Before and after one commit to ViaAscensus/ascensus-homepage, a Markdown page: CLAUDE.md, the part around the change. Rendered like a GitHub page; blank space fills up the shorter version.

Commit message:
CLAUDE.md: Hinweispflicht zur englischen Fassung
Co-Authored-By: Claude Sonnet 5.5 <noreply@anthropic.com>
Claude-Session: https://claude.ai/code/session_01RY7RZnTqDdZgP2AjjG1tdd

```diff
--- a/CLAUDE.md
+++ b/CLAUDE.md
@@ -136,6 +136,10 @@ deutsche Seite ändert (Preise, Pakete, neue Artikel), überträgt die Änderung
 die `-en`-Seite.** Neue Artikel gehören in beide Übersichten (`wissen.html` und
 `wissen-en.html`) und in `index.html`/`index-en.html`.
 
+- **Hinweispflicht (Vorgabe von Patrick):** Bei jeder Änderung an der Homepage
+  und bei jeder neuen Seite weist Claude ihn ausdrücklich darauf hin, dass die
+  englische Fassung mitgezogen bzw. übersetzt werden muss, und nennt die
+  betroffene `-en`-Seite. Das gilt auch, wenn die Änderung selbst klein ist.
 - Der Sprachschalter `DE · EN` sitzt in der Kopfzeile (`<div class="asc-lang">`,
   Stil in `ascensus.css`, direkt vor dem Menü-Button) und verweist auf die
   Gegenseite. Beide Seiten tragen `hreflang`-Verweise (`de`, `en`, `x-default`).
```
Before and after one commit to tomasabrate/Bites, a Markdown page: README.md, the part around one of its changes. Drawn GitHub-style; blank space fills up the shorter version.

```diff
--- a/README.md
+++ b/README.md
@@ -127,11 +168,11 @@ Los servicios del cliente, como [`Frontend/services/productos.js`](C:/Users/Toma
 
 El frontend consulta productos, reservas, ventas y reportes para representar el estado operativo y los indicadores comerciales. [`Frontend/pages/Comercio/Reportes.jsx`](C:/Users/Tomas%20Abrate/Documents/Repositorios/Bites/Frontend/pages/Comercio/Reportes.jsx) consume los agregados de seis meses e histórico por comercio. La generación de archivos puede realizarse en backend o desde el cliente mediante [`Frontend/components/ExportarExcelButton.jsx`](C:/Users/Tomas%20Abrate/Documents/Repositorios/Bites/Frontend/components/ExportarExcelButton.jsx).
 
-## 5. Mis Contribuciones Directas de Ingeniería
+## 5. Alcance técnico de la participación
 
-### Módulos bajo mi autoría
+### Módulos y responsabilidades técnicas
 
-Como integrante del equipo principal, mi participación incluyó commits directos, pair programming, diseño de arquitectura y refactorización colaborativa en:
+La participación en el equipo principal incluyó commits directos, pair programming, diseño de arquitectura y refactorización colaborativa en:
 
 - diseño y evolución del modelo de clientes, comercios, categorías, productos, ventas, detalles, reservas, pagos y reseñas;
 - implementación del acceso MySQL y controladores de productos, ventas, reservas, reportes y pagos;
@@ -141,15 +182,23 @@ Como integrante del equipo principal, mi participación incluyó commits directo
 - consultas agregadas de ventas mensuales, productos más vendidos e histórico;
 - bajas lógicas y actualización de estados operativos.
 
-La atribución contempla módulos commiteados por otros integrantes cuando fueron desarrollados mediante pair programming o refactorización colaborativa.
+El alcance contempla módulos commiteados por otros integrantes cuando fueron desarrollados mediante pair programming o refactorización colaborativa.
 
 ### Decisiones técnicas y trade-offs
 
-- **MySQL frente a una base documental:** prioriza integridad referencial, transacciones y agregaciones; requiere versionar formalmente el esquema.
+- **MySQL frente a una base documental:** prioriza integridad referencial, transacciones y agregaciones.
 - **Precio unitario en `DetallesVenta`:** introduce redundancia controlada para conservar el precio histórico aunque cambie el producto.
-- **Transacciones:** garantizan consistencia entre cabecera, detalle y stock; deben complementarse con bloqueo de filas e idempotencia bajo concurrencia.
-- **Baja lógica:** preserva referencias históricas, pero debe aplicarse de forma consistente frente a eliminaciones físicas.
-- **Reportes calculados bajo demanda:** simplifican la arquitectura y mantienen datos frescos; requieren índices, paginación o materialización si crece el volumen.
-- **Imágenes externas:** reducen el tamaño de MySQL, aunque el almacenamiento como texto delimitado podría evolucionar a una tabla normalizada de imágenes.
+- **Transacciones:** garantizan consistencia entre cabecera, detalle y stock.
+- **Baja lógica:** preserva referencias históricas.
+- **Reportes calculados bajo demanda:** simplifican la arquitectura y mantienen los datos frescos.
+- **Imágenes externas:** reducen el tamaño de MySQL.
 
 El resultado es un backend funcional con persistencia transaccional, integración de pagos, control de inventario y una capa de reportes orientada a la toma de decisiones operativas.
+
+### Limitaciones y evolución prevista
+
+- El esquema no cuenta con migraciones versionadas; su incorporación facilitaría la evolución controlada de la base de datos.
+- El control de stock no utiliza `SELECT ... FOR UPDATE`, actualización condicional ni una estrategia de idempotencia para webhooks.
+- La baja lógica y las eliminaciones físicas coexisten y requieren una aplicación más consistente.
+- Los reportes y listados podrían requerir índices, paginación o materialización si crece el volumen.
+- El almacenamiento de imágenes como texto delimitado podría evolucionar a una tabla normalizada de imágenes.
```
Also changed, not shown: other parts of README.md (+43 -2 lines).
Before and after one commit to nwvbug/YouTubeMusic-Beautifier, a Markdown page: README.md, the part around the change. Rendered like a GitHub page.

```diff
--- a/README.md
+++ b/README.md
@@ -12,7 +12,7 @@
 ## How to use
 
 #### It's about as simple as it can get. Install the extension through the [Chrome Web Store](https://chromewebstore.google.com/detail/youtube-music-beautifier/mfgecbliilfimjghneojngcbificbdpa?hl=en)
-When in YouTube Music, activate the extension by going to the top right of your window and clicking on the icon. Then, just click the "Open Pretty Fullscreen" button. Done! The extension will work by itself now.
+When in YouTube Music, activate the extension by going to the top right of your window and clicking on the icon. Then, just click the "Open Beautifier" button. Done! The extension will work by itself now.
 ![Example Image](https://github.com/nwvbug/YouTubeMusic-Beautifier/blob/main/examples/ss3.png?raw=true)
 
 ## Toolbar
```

++++++++

* [How to complete this task]: Copy out the full listing so that each line matches exactly.

* [Response]:
Before and after one commit to ViaAscensus/ascensus-homepage, a Markdown page: CLAUDE.md, the part around the change. Rendered like a GitHub page; blank space fills up the shorter version.

Commit message:
CLAUDE.md: Hinweispflicht zur englischen Fassung
Co-Authored-By: Claude Sonnet 5.5 <noreply@anthropic.com>
Claude-Session: https://claude.ai/code/session_01RY7RZnTqDdZgP2AjjG1tdd

```diff
--- a/CLAUDE.md
+++ b/CLAUDE.md
@@ -136,6 +136,10 @@ deutsche Seite ändert (Preise, Pakete, neue Artikel), überträgt die Änderung
 die `-en`-Seite.** Neue Artikel gehören in beide Übersichten (`wissen.html` und
 `wissen-en.html`) und in `index.html`/`index-en.html`.
 
+- **Hinweispflicht (Vorgabe von Patrick):** Bei jeder Änderung an der Homepage
+  und bei jeder neuen Seite weist Claude ihn ausdrücklich darauf hin, dass die
+  englische Fassung mitgezogen bzw. übersetzt werden muss, und nennt die
+  betroffene `-en`-Seite. Das gilt auch, wenn die Änderung selbst klein ist.
 - Der Sprachschalter `DE · EN` sitzt in der Kopfzeile (`<div class="asc-lang">`,
   Stil in `ascensus.css`, direkt vor dem Menü-Button) und verweist auf die
   Gegenseite. Beide Seiten tragen `hreflang`-Verweise (`de`, `en`, `x-default`).
```
Before and after one commit to tomasabrate/Bites, a Markdown page: README.md, the part around one of its changes. Drawn GitHub-style; blank space fills up the shorter version.

```diff
--- a/README.md
+++ b/README.md
@@ -127,11 +168,11 @@ Los servicios del cliente, como [`Frontend/services/productos.js`](C:/Users/Toma
 
 El frontend consulta productos, reservas, ventas y reportes para representar el estado operativo y los indicadores comerciales. [`Frontend/pages/Comercio/Reportes.jsx`](C:/Users/Tomas%20Abrate/Documents/Repositorios/Bites/Frontend/pages/Comercio/Reportes.jsx) consume los agregados de seis meses e histórico por comercio. La generación de archivos puede realizarse en backend o desde el cliente mediante [`Frontend/components/ExportarExcelButton.jsx`](C:/Users/Tomas%20Abrate/Documents/Repositorios/Bites/Frontend/components/ExportarExcelButton.jsx).
 
-## 5. Mis Contribuciones Directas de Ingeniería
+## 5. Alcance técnico de la participación
 
-### Módulos bajo mi autoría
+### Módulos y responsabilidades técnicas
 
-Como integrante del equipo principal, mi participación incluyó commits directos, pair programming, diseño de arquitectura y refactorización colaborativa en:
+La participación en el equipo principal incluyó commits directos, pair programming, diseño de arquitectura y refactorización colaborativa en:
 
 - diseño y evolución del modelo de clientes, comercios, categorías, productos, ventas, detalles, reservas, pagos y reseñas;
 - implementación del acceso MySQL y controladores de productos, ventas, reservas, reportes y pagos;
@@ -141,15 +182,23 @@ Como integrante del equipo principal, mi participación incluyó commits directo
 - consultas agregadas de ventas mensuales, productos más vendidos e histórico;
 - bajas lógicas y actualización de estados operativos.
 
-La atribución contempla módulos commiteados por otros integrantes cuando fueron desarrollados mediante pair programming o refactorización colaborativa.
+El alcance contempla módulos commiteados por otros integrantes cuando fueron desarrollados mediante pair programming o refactorización colaborativa.
 
 ### Decisiones técnicas y trade-offs
 
-- **MySQL frente a una base documental:** prioriza integridad referencial, transacciones y agregaciones; requiere versionar formalmente el esquema.
+- **MySQL frente a una base documental:** prioriza integridad referencial, transacciones y agregaciones.
 - **Precio unitario en `DetallesVenta`:** introduce redundancia controlada para conservar el precio histórico aunque cambie el producto.
-- **Transacciones:** garantizan consistencia entre cabecera, detalle y stock; deben complementarse con bloqueo de filas e idempotencia bajo concurrencia.
-- **Baja lógica:** preserva referencias históricas, pero debe aplicarse de forma consistente frente a eliminaciones físicas.
-- **Reportes calculados bajo demanda:** simplifican la arquitectura y mantienen datos frescos; requieren índices, paginación o materialización si crece el volumen.
-- **Imágenes externas:** reducen el tamaño de MySQL, aunque el almacenamiento como texto delimitado podría evolucionar a una tabla normalizada de imágenes.
+- **Transacciones:** garantizan consistencia entre cabecera, detalle y stock.
+- **Baja lógica:** preserva referencias históricas.
+- **Reportes calculados bajo demanda:** simplifican la arquitectura y mantienen los datos frescos.
+- **Imágenes externas:** reducen el tamaño de MySQL.
 
 El resultado es un backend funcional con persistencia transaccional, integración de pagos, control de inventario y una capa de reportes orientada a la toma de decisiones operativas.
+
+### Limitaciones y evolución prevista
+
+- El esquema no cuenta con migraciones versionadas; su incorporación facilitaría la evolución controlada de la base de datos.
+- El control de stock no utiliza `SELECT ... FOR UPDATE`, actualización condicional ni una estrategia de idempotencia para webhooks.
+- La baja lógica y las eliminaciones físicas coexisten y requieren una aplicación más consistente.
+- Los reportes y listados podrían requerir índices, paginación o materialización si crece el volumen.
+- El almacenamiento de imágenes como texto delimitado podría evolucionar a una tabla normalizada de imágenes.
```
Also changed, not shown: other parts of README.md (+43 -2 lines).
Before and after one commit to nwvbug/YouTubeMusic-Beautifier, a Markdown page: README.md, the part around the change. Rendered like a GitHub page.

```diff
--- a/README.md
+++ b/README.md
@@ -12,7 +12,7 @@
 ## How to use
 
 #### It's about as simple as it can get. Install the extension through the [Chrome Web Store](https://chromewebstore.google.com/detail/youtube-music-beautifier/mfgecbliilfimjghneojngcbificbdpa?hl=en)
-When in YouTube Music, activate the extension by going to the top right of your window and clicking on the icon. Then, just click the "Open Pretty Fullscreen" button. Done! The extension will work by itself now.
+When in YouTube Music, activate the extension by going to the top right of your window and clicking on the icon. Then, just click the "Open Beautifier" button. Done! The extension will work by itself now.
 ![Example Image](https://github.com/nwvbug/YouTubeMusic-Beautifier/blob/main/examples/ss3.png?raw=true)
 
 ## Toolbar
```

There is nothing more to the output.